Guam - Concerns have been raised about whether lawmakers can actually proceed with a measure to legalize marijuana for medicinal use. Senator Tina Muna Barnes isn't giving up on her pursuit of legalizing marijuana locally for medicinal purposes.

Sen. Barnes stated, "I think it's important that the people understand that this is my job as a policymaker and looking at seeing what we could do to facilitate this bill moving."

But local attorney Howard Trapp, who is in favor of medical marijuana, believes the Organic Act prohibits passage of such a law on Guam. "I looked at the Organic Act and I have to say that there is no way whatsoever that we can do this," he shared. "With all respect to the supporters of this. I think they're just kidding themselves."

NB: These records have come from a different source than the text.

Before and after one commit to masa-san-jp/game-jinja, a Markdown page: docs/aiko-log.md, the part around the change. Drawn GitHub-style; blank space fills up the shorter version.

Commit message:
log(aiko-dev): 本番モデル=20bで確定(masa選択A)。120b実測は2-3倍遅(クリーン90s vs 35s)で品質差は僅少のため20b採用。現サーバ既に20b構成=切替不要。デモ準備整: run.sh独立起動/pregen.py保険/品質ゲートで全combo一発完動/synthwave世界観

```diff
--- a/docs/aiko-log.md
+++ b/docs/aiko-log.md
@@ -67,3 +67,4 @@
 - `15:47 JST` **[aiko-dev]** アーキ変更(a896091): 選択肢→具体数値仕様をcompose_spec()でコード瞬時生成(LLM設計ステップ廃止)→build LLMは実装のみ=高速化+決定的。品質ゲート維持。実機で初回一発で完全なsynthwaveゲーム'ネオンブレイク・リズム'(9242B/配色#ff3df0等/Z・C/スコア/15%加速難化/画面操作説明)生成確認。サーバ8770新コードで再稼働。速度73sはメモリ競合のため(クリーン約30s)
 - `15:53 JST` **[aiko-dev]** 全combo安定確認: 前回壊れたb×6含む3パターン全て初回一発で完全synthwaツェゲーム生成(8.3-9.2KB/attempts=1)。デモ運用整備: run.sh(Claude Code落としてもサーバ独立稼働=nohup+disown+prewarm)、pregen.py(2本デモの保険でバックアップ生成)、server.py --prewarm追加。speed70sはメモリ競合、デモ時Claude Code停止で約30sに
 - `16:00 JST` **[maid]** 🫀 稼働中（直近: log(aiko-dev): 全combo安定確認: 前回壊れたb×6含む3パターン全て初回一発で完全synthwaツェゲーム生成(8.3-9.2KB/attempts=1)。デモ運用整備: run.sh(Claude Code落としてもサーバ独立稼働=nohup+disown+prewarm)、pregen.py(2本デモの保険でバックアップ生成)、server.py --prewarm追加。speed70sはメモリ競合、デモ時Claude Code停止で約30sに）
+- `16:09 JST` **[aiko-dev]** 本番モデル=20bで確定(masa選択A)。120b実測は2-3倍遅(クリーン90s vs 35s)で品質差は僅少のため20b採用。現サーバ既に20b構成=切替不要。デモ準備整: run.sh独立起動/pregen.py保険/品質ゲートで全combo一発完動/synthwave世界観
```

The Organic Act specifically states that "the legislative power of Guam shall extend to all rightful subjects of the Legislature not inconsistent with the laws of the United States applicable to Guam." Trapp added, "A local law allowing you to possess or deliver marijuana is clearly a law inconsistent with the laws of the United States, Chapter 13 Title 21 of the federal code says Guam can't do it."

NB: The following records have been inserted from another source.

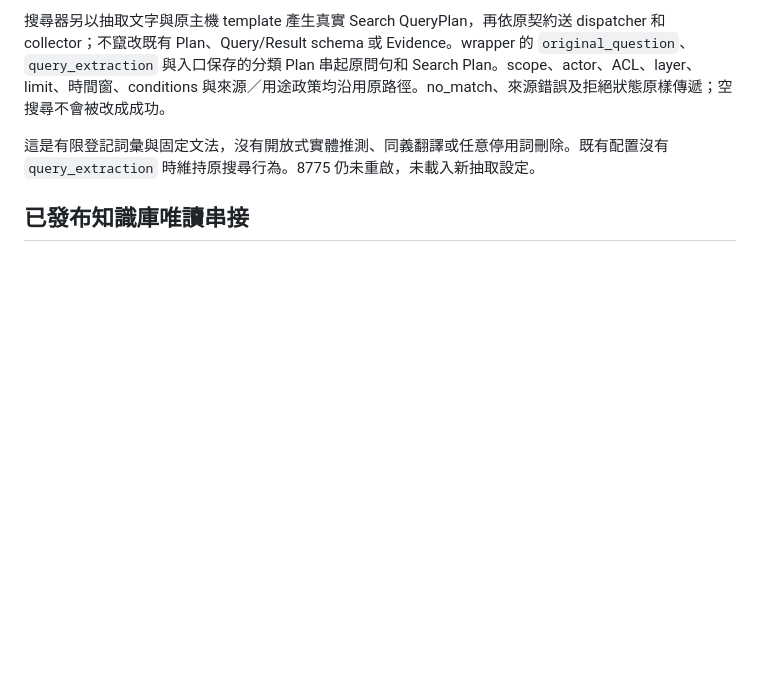
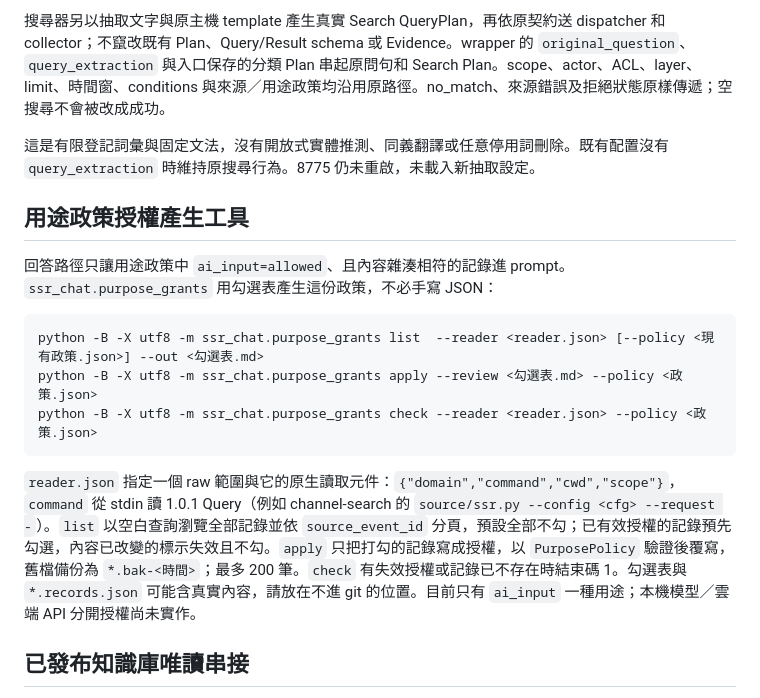
Before and after one commit to HGPT-StreamSuite/ssr-chat, a Markdown page: README.md, the part around the change. Drawn GitHub-style; blank space fills up the shorter version.

Commit message:
docs: describe purpose_grants checklist workflow
Co-Authored-By: Claude Opus 5.5 <noreply@anthropic.com>

````diff
--- a/README.md
+++ b/README.md
@@ -110,6 +110,18 @@ HTTP 仍只收 `request_id` 與 `text`。主入口支援四個明確文字命令
 搜尋器另以抽取文字與原主機 template 產生真實 Search QueryPlan，再依原契約送 dispatcher 和 collector；不竄改既有 Plan、Query/Result schema 或 Evidence。wrapper 的 `original_question`、`query_extraction` 與入口保存的分類 Plan 串起原問句和 Search Plan。scope、actor、ACL、layer、limit、時間窗、conditions 與來源／用途政策均沿用原路徑。no_match、來源錯誤及拒絕狀態原樣傳遞；空搜尋不會被改成成功。
 
 這是有限登記詞彙與固定文法，沒有開放式實體推測、同義翻譯或任意停用詞刪除。既有配置沒有 `query_extraction` 時維持原搜尋行為。8775 仍未重啟，未載入新抽取設定。
+
+## 用途政策授權產生工具
+
+回答路徑只讓用途政策中 `ai_input=allowed`、且內容雜湊相符的記錄進 prompt。`ssr_chat.purpose_grants` 用勾選表產生這份政策，不必手寫 JSON：
+
+```powershell
+python -B -X utf8 -m ssr_chat.purpose_grants list  --reader <reader.json> [--policy <現有政策.json>] --out <勾選表.md>
+python -B -X utf8 -m ssr_chat.purpose_grants apply --review <勾選表.md> --policy <政策.json>
+python -B -X utf8 -m ssr_chat.purpose_grants check --reader <reader.json> --policy <政策.json>
+```
+
+`reader.json` 指定一個 raw 範圍與它的原生讀取元件：`{"domain","command","cwd","scope"}`，`command` 從 stdin 讀 1.0.1 Query（例如 channel-search 的 `source/ssr.py --config <cfg> --request -`）。`list` 以空白查詢瀏覽全部記錄並依 `source_event_id` 分頁，預設全部不勾；已有效授權的記錄預先勾選，內容已改變的標示失效且不勾。`apply` 只把打勾的記錄寫成授權，以 `PurposePolicy` 驗證後覆寫，舊檔備份為 `*.bak-<時間>`；最多 200 筆。`check` 有失效授權或記錄已不存在時結束碼 1。勾選表與 `*.records.json` 可能含真實內容，請放在不進 git 的位置。目前只有 `ai_input` 一種用途；本機模型／雲端 API 分開授權尚未實作。
 
 ## 已發布知識庫唯讀串接
 
````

Barnes, however, believes it's all a matter of interpretation and says other states have legalized marijuana for medicinal use. "I can respect that if you have five or ten different attorneys in the room you're going to get ten different interpretations - again, that could be a matter of interpretation but I truly believe that based on the guidance that was given to us through the Organic Act that we are within are realm to introduce legislation to move forward," he said.

But Trapp argues, "It's not an opinion. It's the Organic Act. All you have to do is know how to read. You don't have to be some expert attorney to know how to read.

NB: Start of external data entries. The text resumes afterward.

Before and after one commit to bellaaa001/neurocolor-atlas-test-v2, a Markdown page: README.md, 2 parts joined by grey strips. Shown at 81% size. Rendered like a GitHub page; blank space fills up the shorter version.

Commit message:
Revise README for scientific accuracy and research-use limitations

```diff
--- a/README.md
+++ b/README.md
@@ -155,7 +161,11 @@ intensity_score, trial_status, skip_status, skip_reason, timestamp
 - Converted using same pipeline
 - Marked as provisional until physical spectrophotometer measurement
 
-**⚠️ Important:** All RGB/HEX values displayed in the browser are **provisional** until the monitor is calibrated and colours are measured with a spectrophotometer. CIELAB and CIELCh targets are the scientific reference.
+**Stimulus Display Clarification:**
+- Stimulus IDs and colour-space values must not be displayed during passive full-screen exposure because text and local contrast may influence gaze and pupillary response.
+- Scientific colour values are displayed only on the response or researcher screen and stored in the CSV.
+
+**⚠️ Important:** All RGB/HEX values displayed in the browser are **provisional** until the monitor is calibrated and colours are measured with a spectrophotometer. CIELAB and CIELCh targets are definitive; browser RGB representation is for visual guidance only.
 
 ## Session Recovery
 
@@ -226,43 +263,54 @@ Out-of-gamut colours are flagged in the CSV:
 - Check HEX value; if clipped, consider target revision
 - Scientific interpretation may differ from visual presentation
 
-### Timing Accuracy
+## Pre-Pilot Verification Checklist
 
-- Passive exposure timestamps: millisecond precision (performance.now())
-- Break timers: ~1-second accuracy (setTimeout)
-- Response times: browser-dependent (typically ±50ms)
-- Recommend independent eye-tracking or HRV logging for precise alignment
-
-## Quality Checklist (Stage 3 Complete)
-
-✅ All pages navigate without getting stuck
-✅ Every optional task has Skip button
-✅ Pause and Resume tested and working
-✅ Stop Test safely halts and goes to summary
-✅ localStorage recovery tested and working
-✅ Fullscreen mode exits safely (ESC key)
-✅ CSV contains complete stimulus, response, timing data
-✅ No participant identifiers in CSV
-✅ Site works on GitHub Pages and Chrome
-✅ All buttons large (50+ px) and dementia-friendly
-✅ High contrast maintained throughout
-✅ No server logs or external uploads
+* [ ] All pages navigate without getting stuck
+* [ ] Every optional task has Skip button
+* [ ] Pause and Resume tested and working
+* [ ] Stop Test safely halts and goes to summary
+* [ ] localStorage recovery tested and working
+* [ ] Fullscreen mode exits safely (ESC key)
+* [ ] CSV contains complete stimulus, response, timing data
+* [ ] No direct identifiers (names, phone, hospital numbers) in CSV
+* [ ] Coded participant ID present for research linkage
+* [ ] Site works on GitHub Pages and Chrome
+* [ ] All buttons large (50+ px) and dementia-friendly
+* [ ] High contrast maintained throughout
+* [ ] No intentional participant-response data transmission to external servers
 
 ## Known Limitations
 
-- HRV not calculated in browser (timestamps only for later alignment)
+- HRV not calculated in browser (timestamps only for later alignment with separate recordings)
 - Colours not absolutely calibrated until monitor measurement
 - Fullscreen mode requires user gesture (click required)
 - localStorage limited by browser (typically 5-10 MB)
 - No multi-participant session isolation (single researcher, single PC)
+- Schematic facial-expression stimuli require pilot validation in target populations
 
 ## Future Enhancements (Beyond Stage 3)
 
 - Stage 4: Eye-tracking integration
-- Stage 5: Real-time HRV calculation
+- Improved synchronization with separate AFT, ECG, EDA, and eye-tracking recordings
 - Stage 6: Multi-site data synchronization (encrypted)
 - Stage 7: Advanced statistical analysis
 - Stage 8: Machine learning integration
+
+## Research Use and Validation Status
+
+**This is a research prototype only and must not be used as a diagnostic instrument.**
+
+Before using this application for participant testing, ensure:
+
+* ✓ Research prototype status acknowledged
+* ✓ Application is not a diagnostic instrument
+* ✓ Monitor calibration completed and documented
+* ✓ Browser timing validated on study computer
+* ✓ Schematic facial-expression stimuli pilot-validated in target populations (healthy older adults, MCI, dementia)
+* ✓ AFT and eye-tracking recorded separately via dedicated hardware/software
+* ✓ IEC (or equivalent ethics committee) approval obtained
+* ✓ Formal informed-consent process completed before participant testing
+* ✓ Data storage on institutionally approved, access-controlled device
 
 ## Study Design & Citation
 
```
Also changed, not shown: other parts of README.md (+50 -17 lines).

"The difference is California has its own constitution and there's nothing that prevents them from doing anything they want with drugs one way or the other."

The local attorney says if the Guam Legislature chooses to ignore him and proceed with passing the measure and it is signed into law, "It's not worth the paper it's written on. it will not be a law because it's inconsistent.  It will be a dead letter."  He doesn't believe any medical practitioner would write prescriptions for medical marijuana either, even if the bill were to become law, especially if there are questions lingering about its applicability to Guam.

Trapp concluded, "Nobody can say that the federal laws are not applicable to Guam because they say so.  So forget about it, we're wasting our time. Stop having hearings. Take the bill, tear it up and go do something else. "

Senator Barnes meanwhile says she is working with the committee to make amendments to the measure following the two previous public hearings on the bill.